In the data below, find every line with the string "Also" and pull it out.

Excerpted data section start

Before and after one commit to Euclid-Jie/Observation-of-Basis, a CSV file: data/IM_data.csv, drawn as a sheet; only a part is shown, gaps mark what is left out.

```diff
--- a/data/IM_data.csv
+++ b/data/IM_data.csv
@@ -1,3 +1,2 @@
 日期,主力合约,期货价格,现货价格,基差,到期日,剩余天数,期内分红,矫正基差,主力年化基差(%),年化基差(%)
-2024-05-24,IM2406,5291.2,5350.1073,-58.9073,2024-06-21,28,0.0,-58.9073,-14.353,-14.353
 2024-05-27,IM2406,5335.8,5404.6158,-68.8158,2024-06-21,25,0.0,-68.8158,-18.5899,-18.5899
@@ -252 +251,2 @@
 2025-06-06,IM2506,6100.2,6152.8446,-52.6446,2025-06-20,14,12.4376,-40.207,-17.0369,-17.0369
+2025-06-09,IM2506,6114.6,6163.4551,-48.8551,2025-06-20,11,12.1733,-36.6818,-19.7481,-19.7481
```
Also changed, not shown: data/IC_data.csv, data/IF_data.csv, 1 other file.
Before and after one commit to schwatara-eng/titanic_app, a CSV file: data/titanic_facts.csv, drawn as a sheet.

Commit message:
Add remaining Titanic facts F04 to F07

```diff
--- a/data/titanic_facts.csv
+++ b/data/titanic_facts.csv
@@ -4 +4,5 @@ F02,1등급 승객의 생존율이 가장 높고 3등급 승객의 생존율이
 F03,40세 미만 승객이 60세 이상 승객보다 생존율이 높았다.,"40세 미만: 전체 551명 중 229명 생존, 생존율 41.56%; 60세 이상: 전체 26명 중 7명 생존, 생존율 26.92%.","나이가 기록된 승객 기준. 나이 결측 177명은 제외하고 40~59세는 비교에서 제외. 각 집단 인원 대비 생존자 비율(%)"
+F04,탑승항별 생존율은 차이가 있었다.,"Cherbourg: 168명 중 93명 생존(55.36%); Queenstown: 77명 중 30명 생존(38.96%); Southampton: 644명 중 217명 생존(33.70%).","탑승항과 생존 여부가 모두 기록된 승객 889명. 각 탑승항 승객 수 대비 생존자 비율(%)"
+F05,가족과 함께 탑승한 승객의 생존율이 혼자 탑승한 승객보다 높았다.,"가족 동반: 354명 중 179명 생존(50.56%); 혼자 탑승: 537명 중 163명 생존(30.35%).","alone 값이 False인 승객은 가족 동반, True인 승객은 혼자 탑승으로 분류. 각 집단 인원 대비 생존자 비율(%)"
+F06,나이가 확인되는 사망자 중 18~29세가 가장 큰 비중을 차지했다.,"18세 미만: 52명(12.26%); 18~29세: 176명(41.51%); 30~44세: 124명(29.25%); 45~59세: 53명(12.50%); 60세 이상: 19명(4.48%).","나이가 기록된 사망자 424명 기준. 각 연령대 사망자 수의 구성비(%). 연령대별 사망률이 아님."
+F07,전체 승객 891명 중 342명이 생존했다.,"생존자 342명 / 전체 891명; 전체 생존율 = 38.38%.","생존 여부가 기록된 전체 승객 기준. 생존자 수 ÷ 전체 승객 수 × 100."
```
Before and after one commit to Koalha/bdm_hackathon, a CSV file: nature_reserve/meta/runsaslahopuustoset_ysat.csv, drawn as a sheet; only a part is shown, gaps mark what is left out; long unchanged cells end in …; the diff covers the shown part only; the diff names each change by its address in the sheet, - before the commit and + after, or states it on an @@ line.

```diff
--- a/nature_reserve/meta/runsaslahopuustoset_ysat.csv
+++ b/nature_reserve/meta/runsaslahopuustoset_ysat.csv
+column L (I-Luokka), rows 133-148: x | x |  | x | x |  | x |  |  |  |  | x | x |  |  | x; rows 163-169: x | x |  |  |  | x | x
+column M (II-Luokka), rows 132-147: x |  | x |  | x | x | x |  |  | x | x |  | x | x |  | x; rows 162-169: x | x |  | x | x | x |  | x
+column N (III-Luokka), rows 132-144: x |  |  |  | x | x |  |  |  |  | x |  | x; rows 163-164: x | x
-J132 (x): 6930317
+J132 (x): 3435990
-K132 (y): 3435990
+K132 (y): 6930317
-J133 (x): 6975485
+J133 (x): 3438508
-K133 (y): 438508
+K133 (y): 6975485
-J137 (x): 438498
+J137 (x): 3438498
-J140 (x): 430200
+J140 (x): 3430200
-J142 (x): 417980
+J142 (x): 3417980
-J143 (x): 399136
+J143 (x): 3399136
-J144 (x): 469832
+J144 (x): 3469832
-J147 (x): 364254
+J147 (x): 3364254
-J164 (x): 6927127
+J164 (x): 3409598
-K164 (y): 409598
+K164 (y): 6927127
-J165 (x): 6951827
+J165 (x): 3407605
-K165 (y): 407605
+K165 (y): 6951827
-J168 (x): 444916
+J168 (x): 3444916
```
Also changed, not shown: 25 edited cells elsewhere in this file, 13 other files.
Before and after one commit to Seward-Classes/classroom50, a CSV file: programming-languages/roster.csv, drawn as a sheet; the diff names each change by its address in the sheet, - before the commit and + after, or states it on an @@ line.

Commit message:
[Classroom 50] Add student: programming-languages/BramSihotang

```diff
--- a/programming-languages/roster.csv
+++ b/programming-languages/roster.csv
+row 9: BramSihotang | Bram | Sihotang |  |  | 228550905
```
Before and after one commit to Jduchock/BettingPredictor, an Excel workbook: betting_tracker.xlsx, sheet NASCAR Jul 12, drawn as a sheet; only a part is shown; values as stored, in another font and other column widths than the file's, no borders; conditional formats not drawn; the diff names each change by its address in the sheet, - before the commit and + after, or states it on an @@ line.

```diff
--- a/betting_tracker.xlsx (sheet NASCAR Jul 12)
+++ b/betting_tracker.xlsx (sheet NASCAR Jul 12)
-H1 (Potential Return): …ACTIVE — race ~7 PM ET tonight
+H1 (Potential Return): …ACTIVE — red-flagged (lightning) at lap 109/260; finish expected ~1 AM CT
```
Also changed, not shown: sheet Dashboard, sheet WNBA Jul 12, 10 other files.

Excerpted data section end

#### Reply to the task
Also changed, not shown: data/IC_data.csv, data/IF_data.csv, 1 other file.
Also changed, not shown: 25 edited cells elsewhere in this file, 13 other files.
Also changed, not shown: sheet Dashboard, sheet WNBA Jul 12, 10 other files.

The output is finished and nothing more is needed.